The Independence Support Plan
The goal of all learning at Sheiling School is learning for life, the impetus being to enable pupils to maximise possibilities in future settings where 1:1 support will not be an option, and to live life to the fullest. This can only happen where pupils learn to truly value their own independence, and master the skills that will enable them to live and work safely with the minimum of external support.
As such, we aim to foster in each pupil: independence in socialising, increased levels of academic engagement without support, independence in learning, and the ability to self-manage at moments of difficulty or anxiety. These personal qualities will be assessed using the Sheiling School’s bespoke assessment tool, the Ariadne Assessment Framework, which is updated half termly.
Equally, the Independence Support Plan is an approach to making more efficient use of our staff team, in the long run allowing for a more flexible distribution of workload and a readily available ‘bank’ of staff support for where it is most needed. This will hopefully have a positive impact on staff retention and wellbeing, as well as opening up avenues for continued professional development.
At Sheiling School we are fortunate that every pupil is staffed at least 1:1. However, issues associated with such high staffing ratios include the possibility of dependency, over-support, and by extension, reduced independency skills.
We support in order to promote independence: “the right support at the right time.”
The Plan: Progress So Far & Next Steps
Phase 1: Baselining. Class teams identified pre-plan support levels throughout the timetable for each individual pupil, and then considered where, by small increments, this support might be reduced. For convenience, levels of support were categorised in four levels: ‘hand-on-hand’, ‘proximate’, ‘eyes on’ and ‘remote’. Staff were asked to identify those times where the need for support is minimal and the pupil felt most secure. Staff were also asked to identify and remain conscious of the exact purpose of the support that was being given ie: to support academically, to support general engagement, or to help regulate emotions. Over terms 1 and 2 of academic year 2019-20, small adjustments were made to increase independence at ‘safe moments’.

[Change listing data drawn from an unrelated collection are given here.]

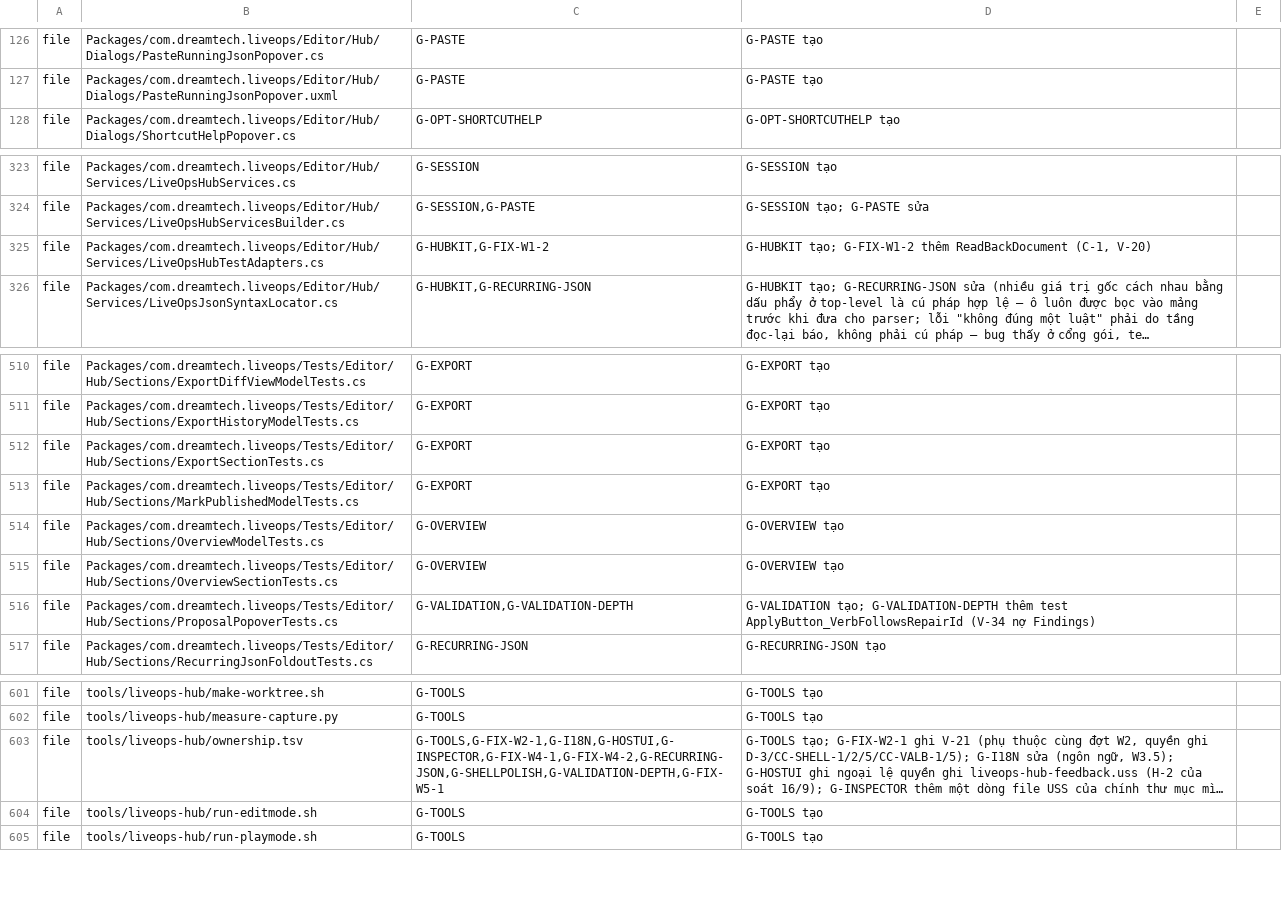
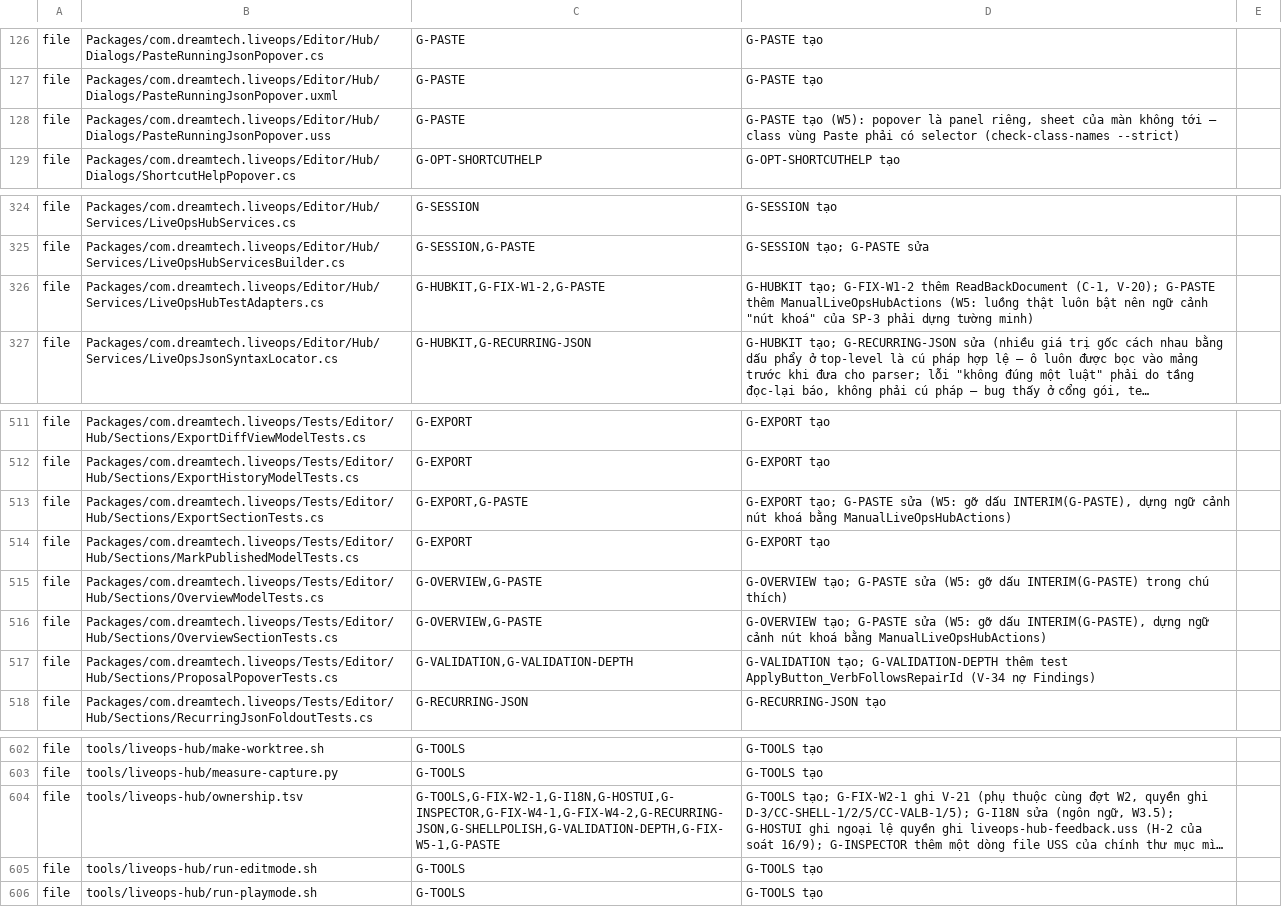
Before and after one commit to TeamAcMong/unity-liveops, a TSV file: tools/liveops-hub/ownership.tsv, drawn as a sheet; only a part is shown, gaps mark what is left out; long unchanged cells end in …; addresses are those after the commit; the diff names each change by its address in the sheet, - before the commit and + after, or states it on an @@ line.

```diff
--- a/tools/liveops-hub/ownership.tsv
+++ b/tools/liveops-hub/ownership.tsv
+row 128: file | Packages/com.dreamtech.liveops/Editor/Hub/Dialogs/PasteRunningJsonPopover.uss | G-PASTE | G-PASTE tạo (W5): popover là panel riêng, sheet của màn không tới — class vùng Paste phải có selector (check-class-names --strict)
-C326: G-HUBKIT,G-FIX-W1-2
+C326: G-HUBKIT,G-FIX-W1-2,G-PASTE
-D326: …ReadBackDocument (C-1, V-20)
+D326: …ReadBackDocument (C-1, V-20); G-PASTE thêm ManualLiveOpsHubActions (W5: luồng thật luôn bật nên ngữ cảnh "nút khoá" của SP-3 phải dựng tường minh)
-C513: G-EXPORT
+C513: G-EXPORT,G-PASTE
-D513: G-EXPORT tạo
+D513: G-EXPORT tạo; G-PASTE sửa (W5: gỡ dấu INTERIM(G-PASTE), dựng ngữ cảnh nút khoá bằng ManualLiveOpsHubActions)
-C515:C516: G-OVERVIEW
+C515:C516: G-OVERVIEW,G-PASTE
-D515: G-OVERVIEW tạo
+D515: G-OVERVIEW tạo; G-PASTE sửa (W5: gỡ dấu INTERIM(G-PASTE) trong chú thích)
-D516: G-OVERVIEW tạo
+D516: G-OVERVIEW tạo; G-PASTE sửa (W5: gỡ dấu INTERIM(G-PASTE), dựng ngữ cảnh nút khoá bằng ManualLiveOpsHubActions)
-C604: G-TOOLS,G-FIX-W2-1,G-I18N,G-HOSTUI,G-INSPECTOR,G-FIX-W4-1,G-FIX-W4-2,G-RECURRING-JSON,G-SHELLPOLISH,G-VALIDATION-DEPTH,G-FIX-W5-1
+C604: G-TOOLS,G-FIX-W2-1,G-I18N,G-HOSTUI,G-INSPECTOR,G-FIX-W4-1,G-FIX-W4-2,G-RECURRING-JSON,G-SHELLPOLISH,G-VALIDATION-DEPTH,G-FIX-W5-1,G-PASTE
```
Also changed, not shown: tools/liveops-hub/lint-allow.tsv, 8 other files.
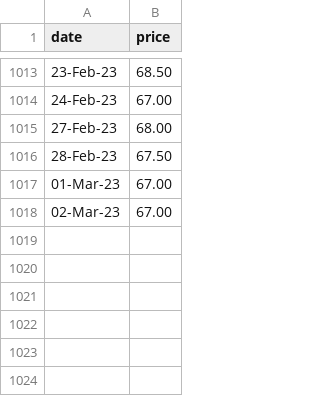
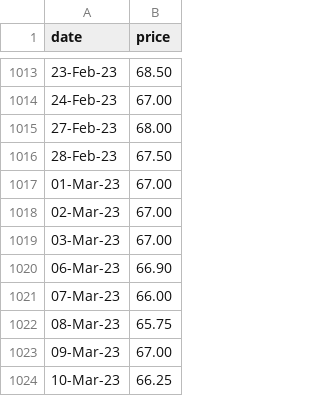
Before and after one commit to dmitrische/nzu-market, a CSV file: commtrade-price.csv, drawn as a sheet; only a part is shown, gaps mark what is left out; the diff names each change by its address in the sheet, - before the commit and + after, or states it on an @@ line.

Commit message:
updated prices

```diff
--- a/commtrade-price.csv
+++ b/commtrade-price.csv
+row 1019: 03-Mar-23 | 67.00
+row 1020: 06-Mar-23 | 66.90
+row 1021: 07-Mar-23 | 66.00
+row 1022: 08-Mar-23 | 65.75
+row 1023: 09-Mar-23 | 67.00
+row 1024: 10-Mar-23 | 66.25
```
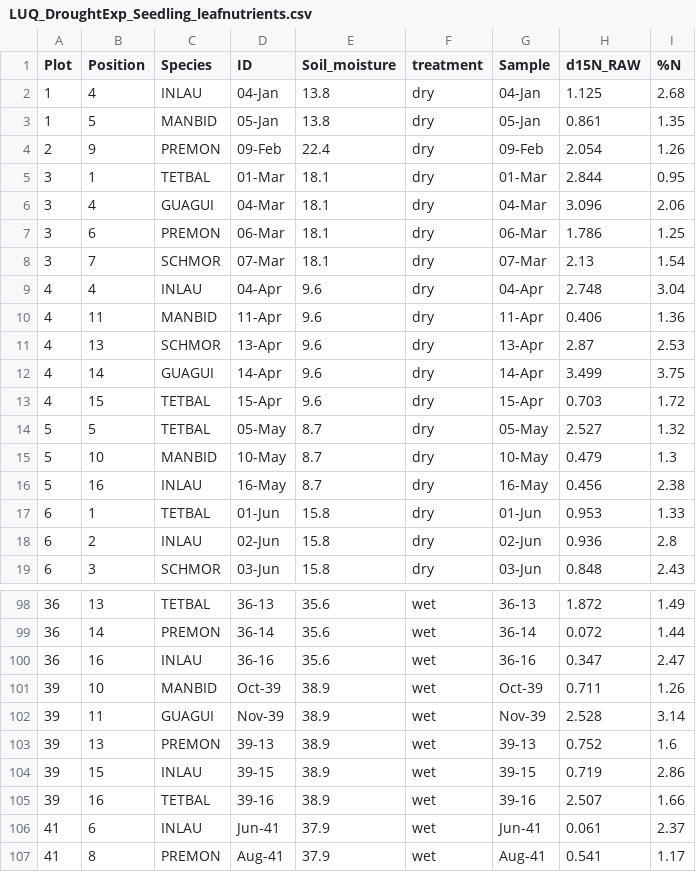
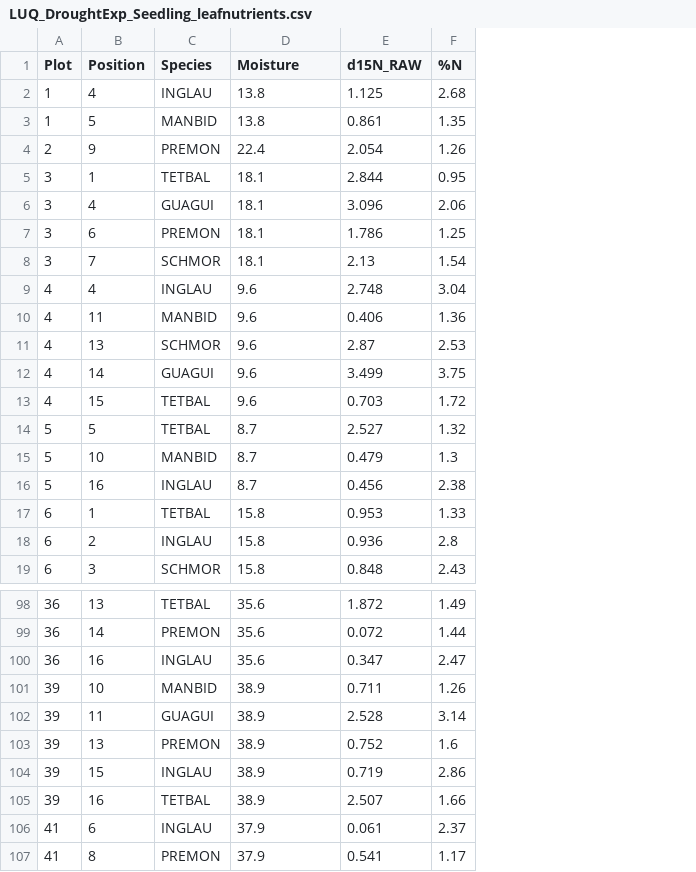
Before and after one commit to bobmuscarella/Luquillo_LTER_Seedling_Drought_Experiment, a CSV file: Data/LUQ_DroughtExp_Seedling_leafnutrients.csv, drawn as a sheet; only a part is shown, gaps mark what is left out; removed rows and columns are numbered as before the commit, all else as after; the diff covers the shown part only; the diff names each change by its address in the sheet, - before the commit and + after, or states it on an @@ line.

Commit message:
Update LUQ_DroughtExp_Seedling_leafnutrients.csv

```diff
--- a/Data/LUQ_DroughtExp_Seedling_leafnutrients.csv
+++ b/Data/LUQ_DroughtExp_Seedling_leafnutrients.csv
-column D (ID), rows 2-19: 04-Jan | 05-Jan | 09-Feb | 01-Mar | 04-Mar | 06-Mar | 07-Mar | 04-Apr | 11-Apr | 13-Apr | 14-Apr | 15-Apr | 05-May | 10-May | 16-May | 01-Jun | 02-Jun | 03-Jun; rows 98-107: 36-13 | 36-14 | 36-16 | Oct-39 | Nov-39 | 39-13 | 39-15 | 39-16 | Jun-41 | Aug-41
-column F (treatment), rows 2-19: all dry; rows 98-107: all wet
-column G (Sample), rows 2-19: 04-Jan | 05-Jan | 09-Feb | 01-Mar | 04-Mar | 06-Mar | 07-Mar | 04-Apr | 11-Apr | 13-Apr | 14-Apr | 15-Apr | 05-May | 10-May | 16-May | 01-Jun | 02-Jun | 03-Jun; rows 98-107: 36-13 | 36-14 | 36-16 | Oct-39 | Nov-39 | 39-13 | 39-15 | 39-16 | Jun-41 | Aug-41
-D1: Soil_moisture
+D1: Moisture
-C2 (Species): INLAU
+C2 (Species): INGLAU
-C9 (Species): INLAU
+C9 (Species): INGLAU
-C16 (Species): INLAU
+C16 (Species): INGLAU
-C18 (Species): INLAU
+C18 (Species): INGLAU
-C100 (Species): INLAU
+C100 (Species): INGLAU
-C104 (Species): INLAU
+C104 (Species): INGLAU
-C106 (Species): INLAU
+C106 (Species): INGLAU
```
Also changed, not shown: 13 edited cells elsewhere in this file.
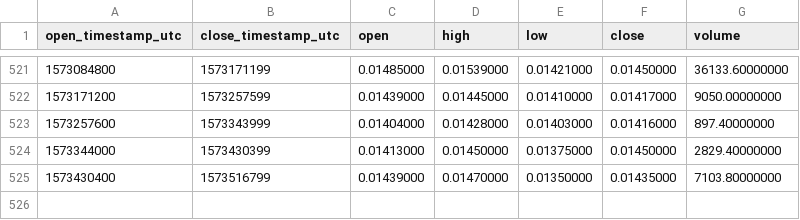
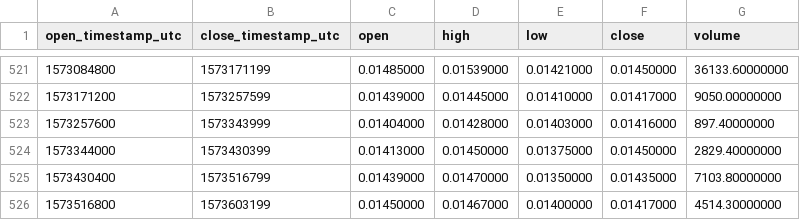
Before and after one commit to cryptobigbro/binance-NXSBNB, a CSV file: binance-NXSBNB-1d.csv, drawn as a sheet; only a part is shown, gaps mark what is left out; the diff names each change by its address in the sheet, - before the commit and + after, or states it on an @@ line.

```diff
--- a/binance-NXSBNB-1d.csv
+++ b/binance-NXSBNB-1d.csv
+row 526: 1573516800 | 1573603199 | 0.01450000 | 0.01467000 | 0.01400000 | 0.01417000 | 4514.30000000
```
Also changed, not shown: binance-NXSBNB-1h.csv.
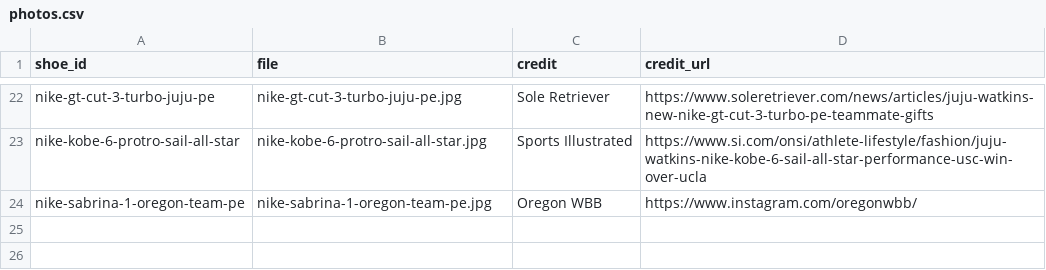
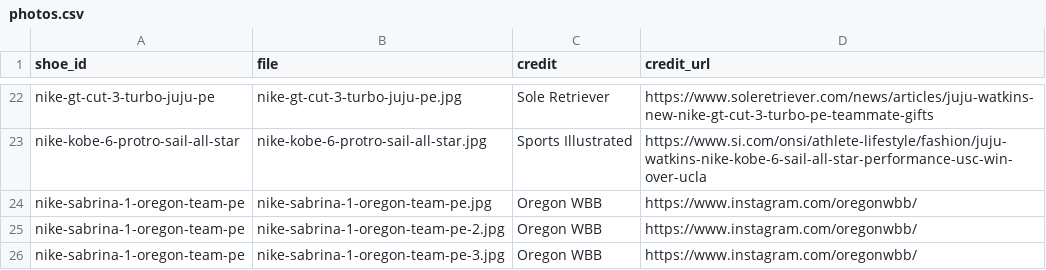
Before and after one commit to elcarrillo/wbb_kicks, a CSV file: data/photos.csv, drawn as a sheet; only a part is shown, gaps mark what is left out; the diff names each change by its address in the sheet, - before the commit and + after, or states it on an @@ line.

Commit message:
Add the other two Oregon Sabrina 1 PE colorway photos

```diff
--- a/data/photos.csv
+++ b/data/photos.csv
+row 25: nike-sabrina-1-oregon-team-pe | nike-sabrina-1-oregon-team-pe-2.jpg | Oregon WBB | https://www.instagram.com/oregonwbb/
+row 26: nike-sabrina-1-oregon-team-pe | nike-sabrina-1-oregon-team-pe-3.jpg | Oregon WBB | https://www.instagram.com/oregonwbb/
```
Also changed, not shown: 2 other files.
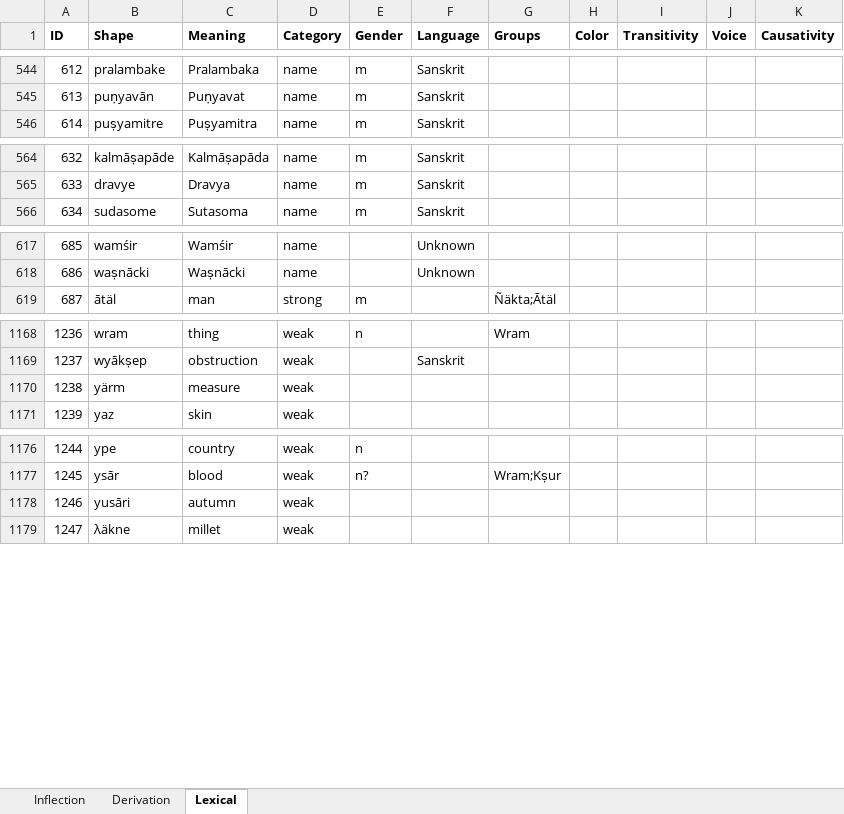
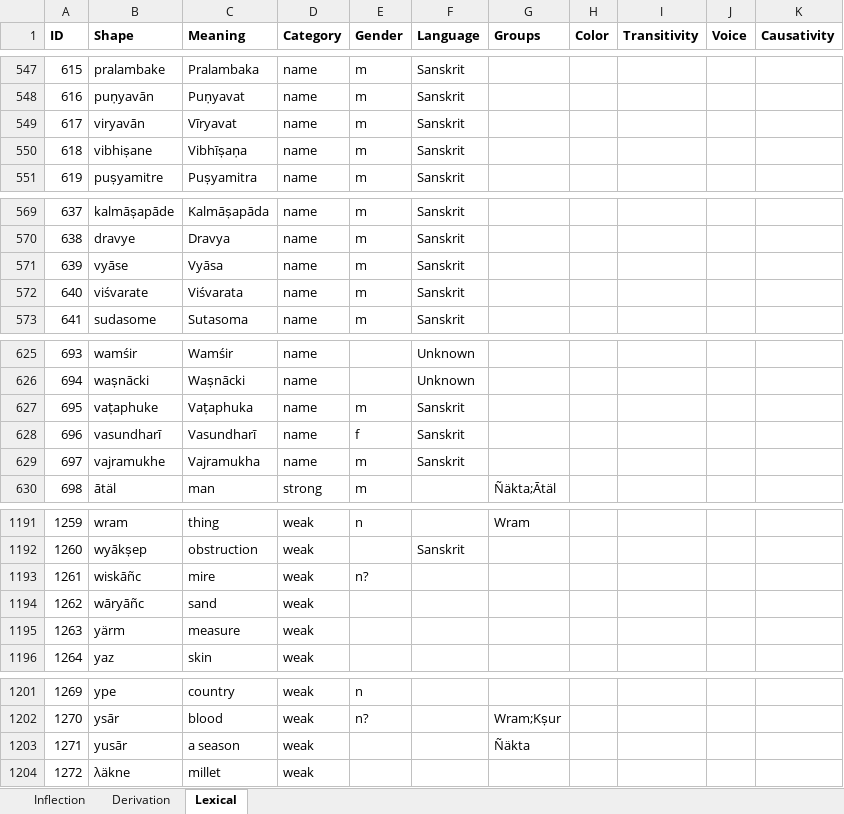
Before and after one commit to tanastasis/Candrakanta, an Excel workbook: data/morphemes.xlsx, sheet Lexical, drawn as a sheet; only a part is shown, gaps mark what is left out; values as stored, in another font and other column widths than the file's, no borders; removed rows and columns are numbered as before the commit, all else as after; the diff covers the shown part only; the diff names each change by its address in the sheet, - before the commit and + after, or states it on an @@ line.

```diff
--- a/data/morphemes.xlsx (sheet Lexical)
+++ b/data/morphemes.xlsx (sheet Lexical)
@@ column A (ID) renumbered from row 301 down @@
+row 549: 617 | viryavān | Vīryavat | name | m | Sanskrit
+row 550: 618 | vibhiṣane | Vibhīṣaṇa | name | m | Sanskrit
+row 571: 639 | vyāse | Vyāsa | name | m | Sanskrit
+row 572: 640 | viśvarate | Viśvarata | name | m | Sanskrit
+row 627: 695 | vaṭaphuke | Vaṭaphuka | name | m | Sanskrit
+row 628: 696 | vasundharī | Vasundharī | name | f | Sanskrit
+row 629: 697 | vajramukhe | Vajramukha | name | m | Sanskrit
+row 1193: 1261 | wiskāñc | mire | weak | n?
+row 1194: 1262 | wāryāñc | sand | weak
-row 1178: 1246 | yusāri | autumn | weak
+row 1203: 1271 | yusār | a season | weak |  |  | Ñäkta
```
Also changed, not shown: 20 added rows and 7 edited cells elsewhere in this sheet, data/lexemes.xlsx, data/rules.xlsx, 10 other files.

Assessment and Phase 2: We will then ask class teams to re-assess the levels of independence achieved by individual pupils during phase 1. Where does the pupil need most support, and where is the pupil most comfortable being by themselves? We will repeat the process as per Phase 1, reducing support by safe increments. The plan as a whole will be thoroughly assessed at the end of the academic year. If it has proved successful, it will be ongoing.